■ Exercise material:
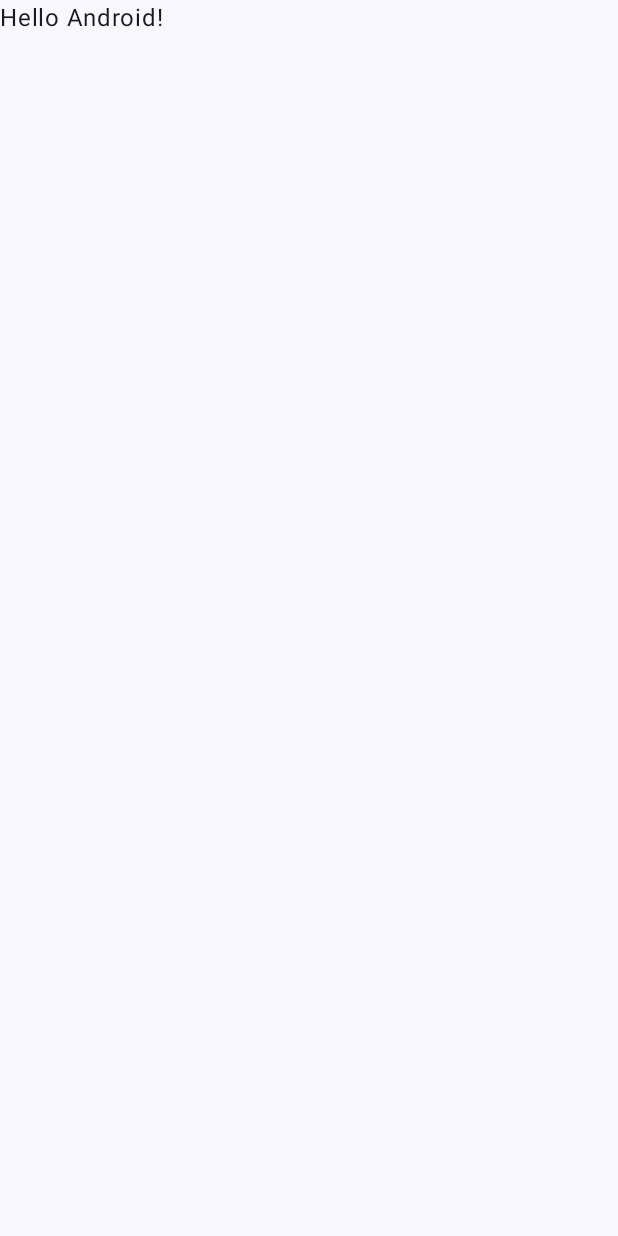
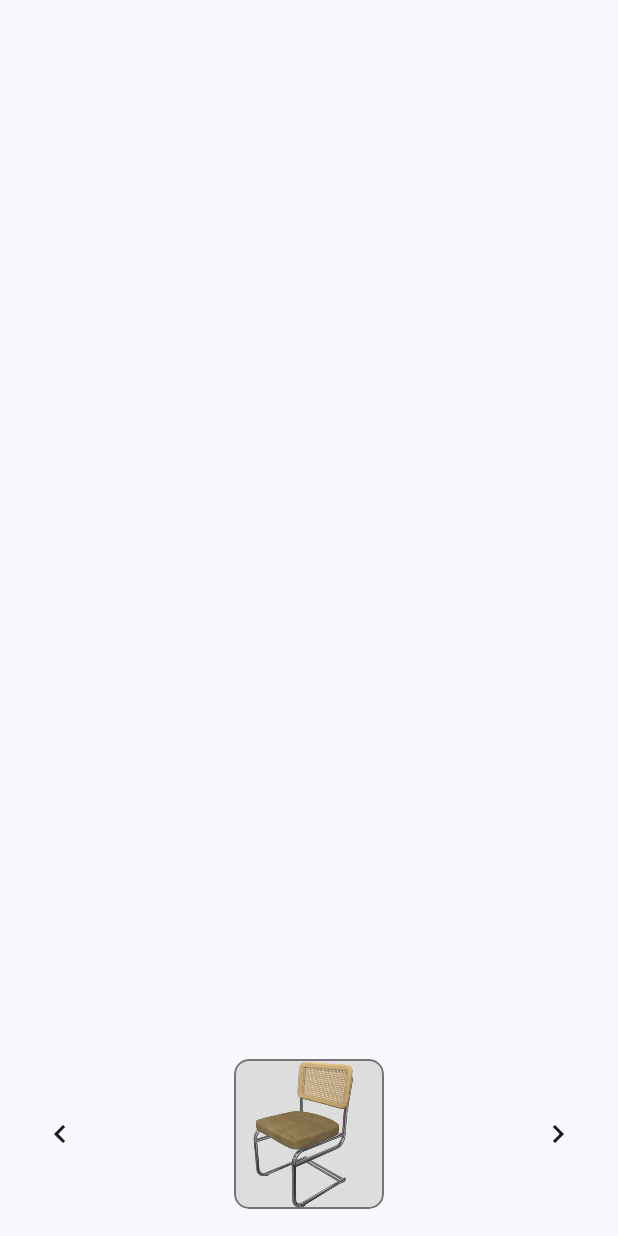
Before and after one commit to AldoMedina202018286/InHomeAR-pre, an Android app built with Jetpack Compose: the screen it shows after launch (MainActivity), on a phone screen of 412 x 824 dp. Before the commit the screen is almost empty. Run offline under Robolectric (Android 15) with nearby library versions, the phone set to English and light mode, and no system bars.

Commit message:
add: Main menu functionality added.

```diff
--- a/app/src/main/java/pe/edu/upc/inhomear/MainActivity.kt
+++ b/app/src/main/java/pe/edu/upc/inhomear/MainActivity.kt
@@ -4,14 +4,28 @@ import android.os.Bundle
 import androidx.activity.ComponentActivity
 import androidx.activity.compose.setContent
 import androidx.activity.enableEdgeToEdge
+import androidx.compose.foundation.Image
+import androidx.compose.foundation.border
+import androidx.compose.foundation.layout.Arrangement
+import androidx.compose.foundation.layout.Box
+import androidx.compose.foundation.layout.Row
 import androidx.compose.foundation.layout.fillMaxSize
+import androidx.compose.foundation.layout.fillMaxWidth
 import androidx.compose.foundation.layout.padding
-import androidx.compose.material3.Scaffold
-import androidx.compose.material3.Text
-import androidx.compose.runtime.Composable
+import androidx.compose.foundation.layout.size
+import androidx.compose.foundation.shape.RoundedCornerShape
+import androidx.compose.material3.Icon
+import androidx.compose.material3.IconButton
+import androidx.compose.material3.Surface
+import androidx.compose.runtime.*
+import androidx.compose.ui.Alignment
 import androidx.compose.ui.Modifier
-import androidx.compose.ui.tooling.preview.Preview
+import androidx.compose.ui.draw.clip
+import androidx.compose.ui.layout.ContentScale
+import androidx.compose.ui.res.painterResource
+import androidx.compose.ui.unit.dp
 import pe.edu.upc.inhomear.ui.theme.InHomeARTheme
+import pe.edu.upc.inhomear.ui.theme.Translucent
 
 class MainActivity : ComponentActivity() {
     override fun onCreate(savedInstanceState: Bundle?) {
@@ -19,11 +33,15 @@ class MainActivity : ComponentActivity() {
         enableEdgeToEdge()
         setContent {
             InHomeARTheme {
-                Scaffold( modifier = Modifier.fillMaxSize() ) { innerPadding ->
-                    Greeting(
-                        name = "Android",
-                        modifier = Modifier.padding(innerPadding)
-                    )
+                Surface(
+                    modifier = Modifier.fillMaxSize(),
+                    //color = MaterialTheme.colorScheme.background
+                ) {
+                    Box(
+                        modifier = Modifier.fillMaxSize(),
+                    ) {
+                        Menu(modifier = Modifier.align(Alignment.BottomCenter))
+                    }
                 }
             }
         }
@@ -31,17 +49,72 @@ class MainActivity : ComponentActivity() {
 }
 
 @Composable
-fun Greeting(name: String, modifier: Modifier = Modifier) {
-    Text(
-        text = "Hello $name!",
+fun Menu(
+    modifier: Modifier
+) {
+    var currentIndex by remember { mutableIntStateOf(0) }
+    val itemsList = listOf(
+        Furniture("Chair", R.drawable.chair),
+        Furniture("Armchair", R.drawable.armchair),
+        Furniture("Desk", R.drawable.desk),
+        Furniture("Table", R.drawable.table),
+    )
+
+    fun updateIndex(offset: Int) {
+        currentIndex = (currentIndex + offset + itemsList.size) % itemsList.size
+    }
+
+    Row(
         modifier = modifier
-    )
+            .fillMaxWidth()
+            .padding(16.dp),
+        verticalAlignment = Alignment.CenterVertically,
+        horizontalArrangement = Arrangement.SpaceBetween
+    ) {
+        IconButton(onClick = {
+            updateIndex(-1)
+        }) {
+            Icon(
+                painter = painterResource(id = R.drawable.baseline_keyboard_arrow_left_24),
+                contentDescription = "Back"
+            )
+        }
+
+        FurnitureCard(imageId = itemsList[currentIndex].image)
+
+        IconButton(onClick = {
+            updateIndex(1)
+        }) {
+            Icon(
+                painter = painterResource(id = R.drawable.baseline_keyboard_arrow_right_24),
+                contentDescription = "Next"
+            )
+        }
+    }
 }
 
-@Preview(showBackground = true)
 @Composable
-fun GreetingPreview() {
-    InHomeARTheme {
-        Greeting("Android")
+fun FurnitureCard(
+    modifier: Modifier = Modifier,
+    imageId: Int,
+) {
+    Box(
+        modifier = modifier
+            .padding(2.dp)
+            .size(100.dp)
+            .clip(RoundedCornerShape(10.dp))
+            .border(width = 1.dp, Translucent, shape = RoundedCornerShape(10.dp))
+    ) {
+        Image(
+            painter = painterResource(id = imageId),
+            contentDescription = "Furniture",
+            contentScale = ContentScale.FillBounds
+        )
     }
 }
+
+
+data class Furniture(
+    val name: String,
+    val image: Int,
+)
--- a/app/src/main/java/pe/edu/upc/inhomear/ui/theme/Color.kt
+++ b/app/src/main/java/pe/edu/upc/inhomear/ui/theme/Color.kt
@@ -9,3 +9,5 @@ val Pink80 = Color(0xFFEFB8C8)
 val Purple40 = Color(0xFF6650a4)
 val PurpleGrey40 = Color(0xFF625b71)
 val Pink40 = Color(0xFF7D5260)
+
+val Translucent = Color(0x92292727)
```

■ What needs to be done: Based on the listing, determine the number of lines that include the string "Bundle", and give that number without further text.

■ Your solution: 2